What parents need to know
Parents Need to Know
Parents need to know that this animated straight-to-DVD movie (the second of four Futurama films) has the same level of sassiness as the Fox TV series. There's bad behavior galore, lots of cheekiness and discourtesy -- oh yes, and tons of intergalactic warfare, planetary peril, diabolical scheming, threats of human obliteration, pummeling, name calling, and the like. A god-like alien who seems at first fiendish, attaches its tentacles to the bodies of humans in what is later explained to be copulation. At one point most earthlings are mind-controlled into cult-like compliance. It's however mostly harmless silliness and so "out there" as to have minimal real-life relevance.
What's the story?
Following directly after the events of the first in the DVD series, Bender's Big Score, a giant rift in space and timeallows an alien monster to invade Earth. The monster takes control of Fry (voiced by Billy West) making him Pope of a new religion or cult, that spreads among earthlings who are grasped by one of the giant tentacles of the alien.

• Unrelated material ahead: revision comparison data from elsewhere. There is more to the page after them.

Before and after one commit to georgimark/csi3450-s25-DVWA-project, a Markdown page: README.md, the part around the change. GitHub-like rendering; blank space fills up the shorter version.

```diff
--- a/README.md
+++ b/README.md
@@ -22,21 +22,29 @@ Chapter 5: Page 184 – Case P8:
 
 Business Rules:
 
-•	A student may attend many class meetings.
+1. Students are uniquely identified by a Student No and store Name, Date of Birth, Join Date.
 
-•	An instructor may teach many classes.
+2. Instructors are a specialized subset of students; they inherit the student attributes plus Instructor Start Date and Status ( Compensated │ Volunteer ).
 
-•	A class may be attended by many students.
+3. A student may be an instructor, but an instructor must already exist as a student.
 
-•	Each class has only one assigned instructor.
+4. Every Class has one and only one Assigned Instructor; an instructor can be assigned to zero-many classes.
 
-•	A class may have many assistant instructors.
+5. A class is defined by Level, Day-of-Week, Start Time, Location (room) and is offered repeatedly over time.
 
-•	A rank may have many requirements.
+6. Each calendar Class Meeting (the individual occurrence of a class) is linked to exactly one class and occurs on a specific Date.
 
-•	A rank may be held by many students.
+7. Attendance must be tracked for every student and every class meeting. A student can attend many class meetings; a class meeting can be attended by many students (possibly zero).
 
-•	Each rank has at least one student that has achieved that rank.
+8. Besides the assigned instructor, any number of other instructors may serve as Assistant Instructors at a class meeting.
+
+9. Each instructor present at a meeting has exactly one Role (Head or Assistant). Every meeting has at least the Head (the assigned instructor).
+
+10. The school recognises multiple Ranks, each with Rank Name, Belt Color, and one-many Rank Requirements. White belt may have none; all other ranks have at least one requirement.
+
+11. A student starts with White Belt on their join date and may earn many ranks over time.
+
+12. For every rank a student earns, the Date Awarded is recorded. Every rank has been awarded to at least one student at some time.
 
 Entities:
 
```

The tentacles are later revealed to be "gentacles" and, as it turns out, the alien (Yivo, played by David Cross) has been having his version of intercourse with all the humans. He convinces them that he really wants love and a meaningful relationship (with all of humanity). Only Leela (Katey Sagal) Fry's gutsy, competent one-eyed pal, is skeptical.
Is it any good?
A straight-to-DVD movie, THE BEAST WITH A BILLION BACKS is a lesser and longer version of Futurama, which is itself a lesser version of the brilliant and enduring Simpsons TV show. Which basically means this is a stretched-out form of a water-downed copy of a TV classic. That said, it does have some elements of Matt Groening's zany wit, his absurdist humor, and quick-as-lightening visual gags.
These moments are partially eclipsed by an over-stimulating assault of goings on that go by much too fast. From an adult perspective, this is a case of more being less. The antics are nonstop, preposterous, and often silly enough for the young, but the actual storyline, which concerns dating, polygamy, sex, and in essence, going steady with and shacking up with God, is a tad complex and too sophisticated for younger viewers. Still, Futurama's vast creativity, out-of-the-box storytelling, and eye-catching animation makes this movie, like the series, terrifically unique.
Families can talk about...
Families can talk about what the future might look like in 100 years. What transportation will we have? What will science be capable of? Would you want to be frozen (as Fry was in the original Futurama back-story)?